It has been objected to many of the writers on Elementary Geometry, and particularly to Euclid, that they have been at great pains to prove the truth of many simple propositions, which every body is ready to admity without any demonstration, and that thus they take up the time, and fatigue the attention of the student, to no purpose. To this objection, if there be any force in it, the present treatise is certainly as much exposed as any other; for no attempt is here made to abridge the Elements, by considering as self-evident any thing that admits of being proved. Indeed those who make the objection just stated, do not seem to have reflected sufficiently on the end of Mathematical Demonstration, which. is not only to prove the truth of a certain proposition, but to show its necessary connection with other propositions, and its dependance on them. The truths of Geometry are all necessarily connected with one another, and the system of such truths can never be rightly explained, unless that connection be accurately traced, wherever it exists. It is upon this that the beauty and peculiar excellence of the mathematical sciences depend : it is this, which by preventing any one truth from being single and insulated, connects the different parts so firmly, that they must all stand, or all fall together. The demonstration, therefore, even of an obvious proposition, answers the purpose of connecting that 'proposition with others, and ascertaining its place in the general system of mathematical truth. If, for example, it be alleged, that it is needless to demonstrate that any two sides of a triangle are greater than the third; it may be replied, that this is no doubt a truth which, without proof, most men will be inclined to admit; but are we for that reason to account it of no consequence to know what the propositions are, which

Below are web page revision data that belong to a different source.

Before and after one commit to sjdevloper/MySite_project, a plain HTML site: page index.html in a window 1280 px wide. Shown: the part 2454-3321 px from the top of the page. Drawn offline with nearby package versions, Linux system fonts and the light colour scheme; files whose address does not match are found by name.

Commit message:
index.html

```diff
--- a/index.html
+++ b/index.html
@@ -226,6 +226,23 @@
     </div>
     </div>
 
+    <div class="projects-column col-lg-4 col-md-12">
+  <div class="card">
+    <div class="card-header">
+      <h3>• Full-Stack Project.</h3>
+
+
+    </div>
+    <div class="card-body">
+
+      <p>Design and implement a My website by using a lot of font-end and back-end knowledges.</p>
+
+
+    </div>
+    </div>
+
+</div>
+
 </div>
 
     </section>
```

must cease to be true if this proposition were supposed to be false? Is it not useful to know, that unless it be true, that any two sides of a triangle are greater than the third, neither could it be true, that the greater side of every triangle is opposite to the greater angle, nor that the equal sides are opposite to equal angles, nor, lastly, that things equal to the same thing are equal to one another? By a scientific mind this information will not be thought lightly of; and it is exactly that which we receive from Euclid's demonstration.
To all this it may be added, that the mind, especially when beginning to study the art of reasoning, cannot be employed to greater advantage than in analysing those judgments, which, though they appear simple, are in reality complex, and capable of being distinguished into parts. No progress in ascending higher can be expected, till a regular habit of demonstration is thus acquired ; it is much to be feared, that he who has declined the trouble of tracing the connexion between the proposition already quoted, and those that are more simple, will not be very expert in tracing its connection with those that are more complex; and that, as he has not been careful in laying the foundation, he will never be successful in raising the superstructure. COLLEGE OF EDINBURGH,
Dec. 1, 1813.